This week we will look at attacking against another defence which operates under a different philosophy. That defence is often referred to as the “Blitz Defence”. It is the complete opposite philosophy to the Drift Defence as it allows the attack the least amount of time and space possible, on the ball to execute an attack.
The Blitz Defence knows the space that exists is exactly the same space that the drift defence allows, but unlike the Drift Defence they make no effort to get to that space to defend it. Instead the Blitz defence believes it can stop the ball from getting to the space by cutting off the attack before it reaches the space.
They achieve this by bringing up the defensive line as quickly as possible, allowing the attack little or no time on the ball and preventing the attack from getting the ball into the space outside the defense. This is the complete opposite defensive philosophy to the Drift Defence. For that reason it is necessary for the attacking team to react accordingly.
It is possible to get the ball into the space outside the Blitz defence but to do so it requires the attacking line to lie deep and throw long passes which are in danger of being intercepted by the aggressive defenders. Also, if the attack succeeds in getting the ball into space, by keeping the attacking line deep, the ball carrier is so far behind the gain line when they receive the ball that the cover defence (sweeping behind the Blitz defense) can get to the ball carrier before or as they reach the gain-line.

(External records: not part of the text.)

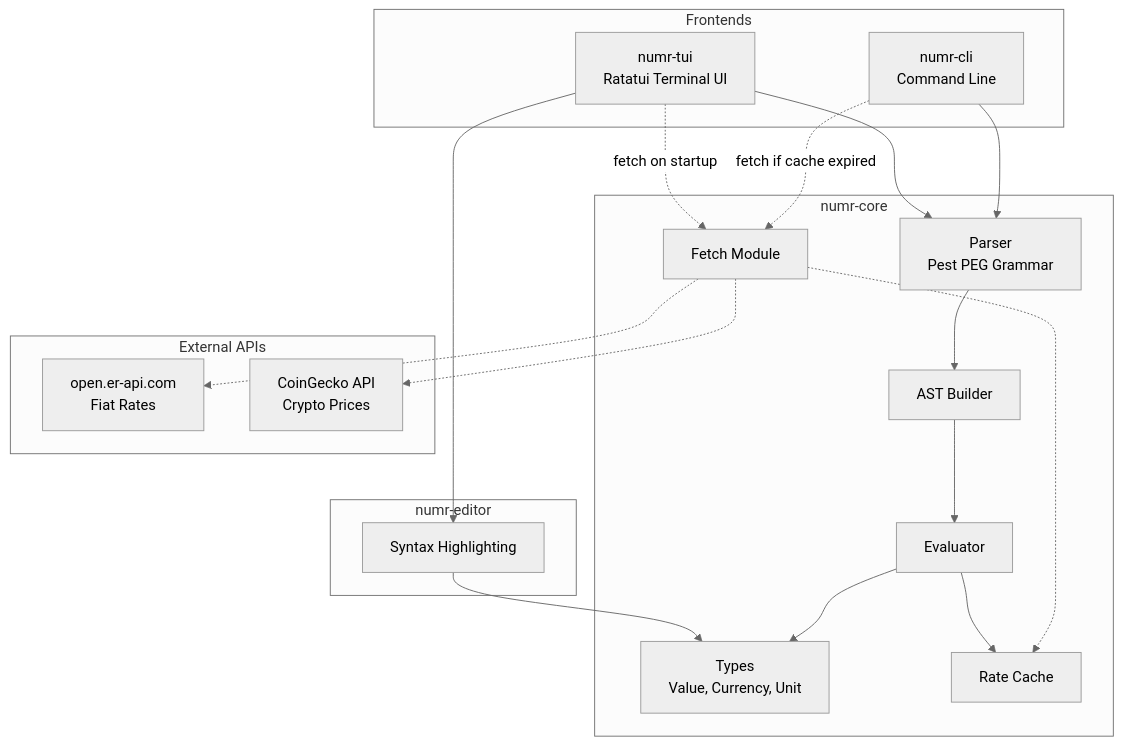
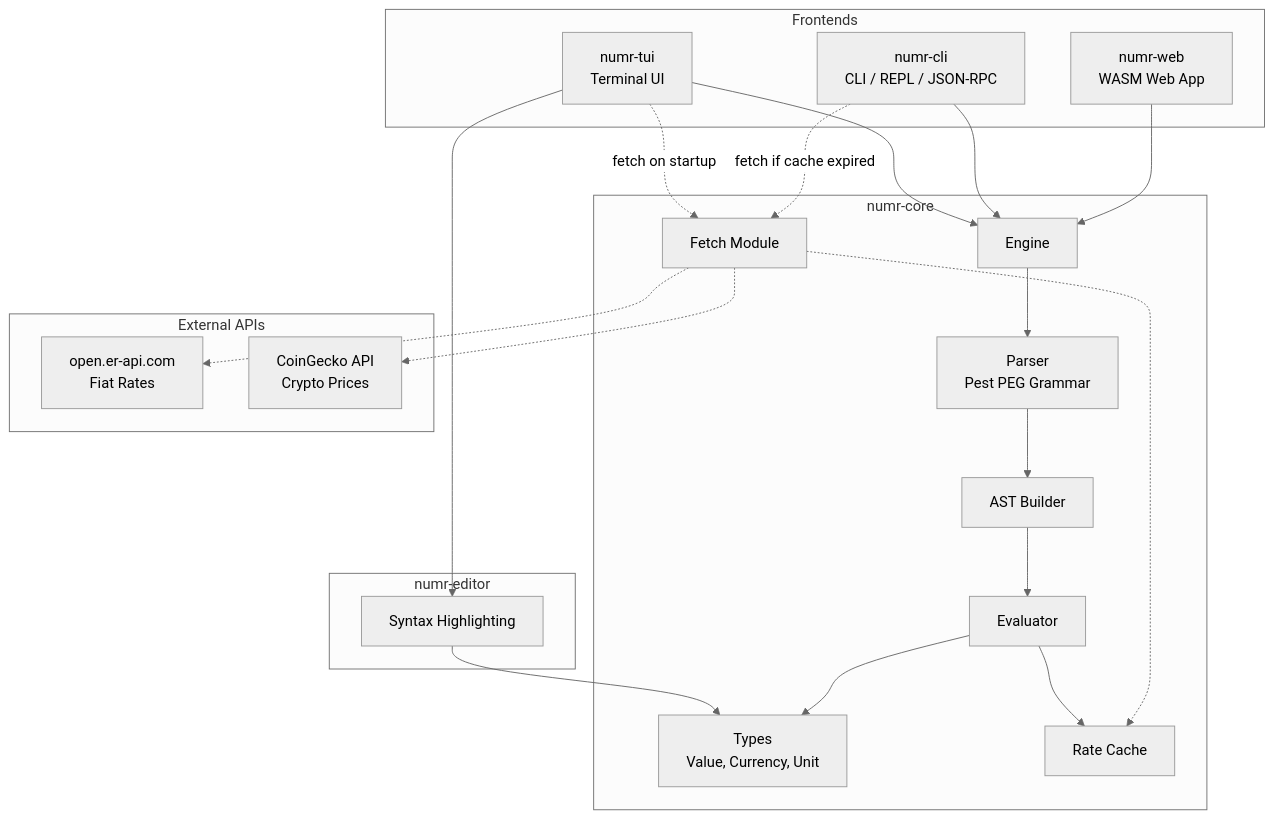
The diagram in README.md (nasedkinpv/numr), drawn with Mermaid (neutral theme) before and after one commit.

Commit message:
docs: update architecture diagram

````diff
--- a/README.md
+++ b/README.md
@@ -333,39 +333,43 @@
 ```mermaid
 graph TB
     subgraph Frontends
-        TUI[numr-tui<br/>Ratatui Terminal UI]
-        CLI[numr-cli<br/>Command Line]
+        TUI[numr-tui<br/>Terminal UI]
+        CLI[numr-cli<br/>CLI / REPL / JSON-RPC]
+        Web[numr-web<br/>WASM Web App]
     end
 
     subgraph Editor[numr-editor]
         Highlight[Syntax Highlighting]
     end
 
     subgraph Core[numr-core]
+        Engine[Engine]
         Parser[Parser<br/>Pest PEG Grammar]
         AST[AST Builder]
         Eval[Evaluator]
         Types[Types<br/>Value, Currency, Unit]
         Cache[Rate Cache]
         Fetch[Fetch Module]
     end
 
     subgraph External APIs
         Fiat[open.er-api.com<br/>Fiat Rates]
         Crypto[CoinGecko API<br/>Crypto Prices]
     end
 
+    TUI --> Engine
+    CLI --> Engine
+    Web --> Engine
     TUI --> Highlight
-    TUI --> Parser
-    CLI --> Parser
     Highlight --> Types
+    Engine --> Parser
     Parser --> AST
     AST --> Eval
     Eval --> Types
     Eval --> Cache
     TUI -.->|fetch on startup| Fetch
     CLI -.->|fetch if cache expired| Fetch
     Fetch -.-> Fiat
     Fetch -.-> Crypto
     Fetch -.-> Cache
 ```
````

The most effective strategy against a Blitz defence is to allign the attackers further apart, which means there is more space than normal between each attacker. This automatically spreads the defensive line which means more space between each individual defender. This creates attacking space between defenders rather than on the outside of the defence. Then using short passes attack the space between the defenders rather than trying to go around the defence. Because the defenders in a Blitz defence advance to defend the gain-line very aggressively it is difficult for them to adjust laterally to defend the space on either side of them. Especially a space that is larger than normal because the attackers have created that extra space by aligning further apart.

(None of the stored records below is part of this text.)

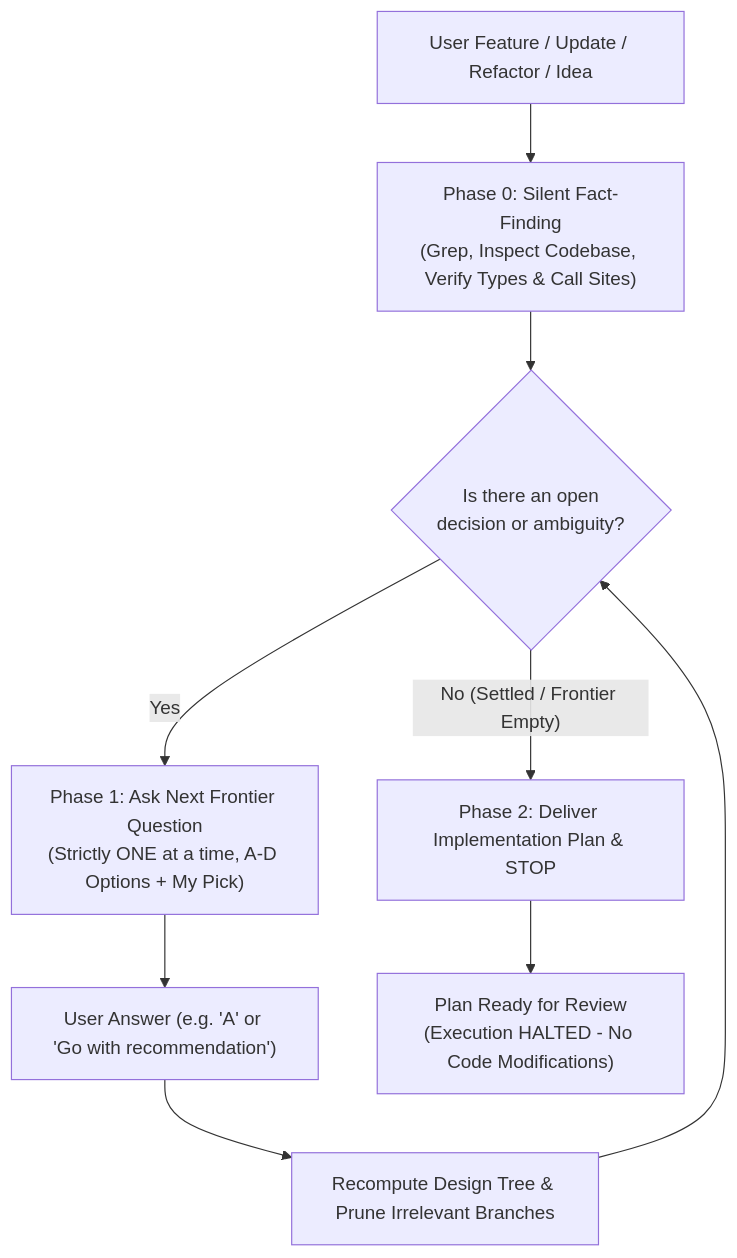
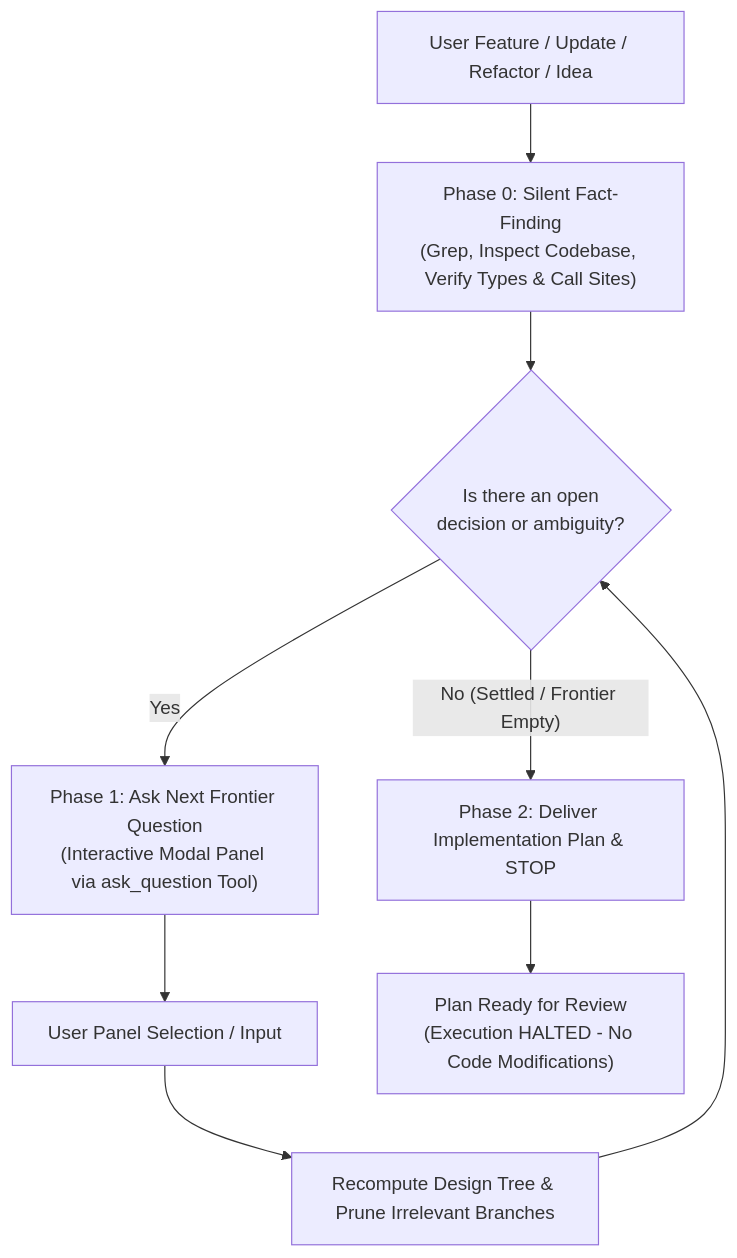
Before and after one commit to Delizade-Antigravity-Skills/clarify-first-delizade: the diagram in SKILL.md, drawn with Mermaid. The commit also changed other lines of this file, not shown here.

Commit message:
feat: mandate ask_question interactive modal panel UI for all questions

````diff
--- a/SKILL.md
+++ b/SKILL.md
@@ -35,11 +36,11 @@
 ```mermaid
 flowchart TD
     Idea["User Feature / Update / Refactor / Idea"] --> Phase0["Phase 0: Silent Fact-Finding<br/>(Grep, Inspect Codebase, Verify Types & Call Sites)"]
     Phase0 --> TreeEval{"Is there an open<br/>decision or ambiguity?"}
-    TreeEval -- "Yes" --> Phase1["Phase 1: Ask Next Frontier Question<br/>(Strictly ONE at a time, A-D Options + My Pick)"]
-    Phase1 --> UserAnswer["User Answer (e.g. 'A' or 'Go with recommendation')"]
+    TreeEval -- "Yes" --> Phase1["Phase 1: Ask Next Frontier Question<br/>(Interactive Modal Panel via ask_question Tool)"]
+    Phase1 --> UserAnswer["User Panel Selection / Input"]
     UserAnswer --> Recompute["Recompute Design Tree & Prune Irrelevant Branches"]
     Recompute --> TreeEval
     TreeEval -- "No (Settled / Frontier Empty)" --> Phase2["Phase 2: Deliver Implementation Plan & STOP"]
     Phase2 --> Stop["Plan Ready for Review<br/>(Execution HALTED - No Code Modifications)"]
 ```
````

Strike runners appearing in the spaces, at the last moment, on either side of the defenders makes defending very difficult for a Blitz Defence. If the attack succeeds in penetrating a Blitz defense it is extremely damaging to the defence, as the speed at which the defensive line advances makes it almost impossible for the defenders to recover. The attack strategy against the Blitz defence must be able to cope with the aggressive nature of the Blitz defence. To achieve this attackers must consistently attack the spaces between defenders while keeping the defence spread out and at the same time coping with the pressure the defenders exert by advancing very quickly to make tackles.
Getting the strike runners into those spaces between the defenders is best achieved with short strike passes. Long passes to strike runners against a Blitz defence can lead to interceptions by the defenders or at best players receiving the ball at the same moment they are being tackled.
If the Blitz Defence is breached it is often very difficult to recover as the defensive line has advanced so quickly that they are unable to scramble back and help the backfield defenders. Also the defensive line is breached by penetrating (going through) the defence, which immediately puts a lot of defenders on the wrong side of the football.
Whereas, the Drift Defence is usually breached out wide which gives the cover defence an opportunity to cutoff the line break and also has the advantage of using the touch line to help corner the ball carrier. Also, if the Drift defence is penetrated the other defenders in the defensive line are less committed up field because their line speed is slower and for that reason have a better chance of tracking back to to help the backfield defenders.
In other words the Blitz Defence is an “all or nothing deal” as it either stops the attack completely or is likely to be split wide open by the attack.
The Blitz defence was more in vogue as recently as 3 – 7 years ago and is still used by certain teams. But as teams became more aware of how to unhinge the Blitz defence it became less popular, although it is still very effective if an attack uses the incorect strategy against it.
Next week we will look at the “Hard Drift” defence. This is the defensive system that attacking teams are most likely to encounter nowdays. It is more difficult that the Drift or Blitz Defences to break down, which is the reason for it’s popularity. But like the Drift and Blitz Defenses it can be unhinged by the correct strategy.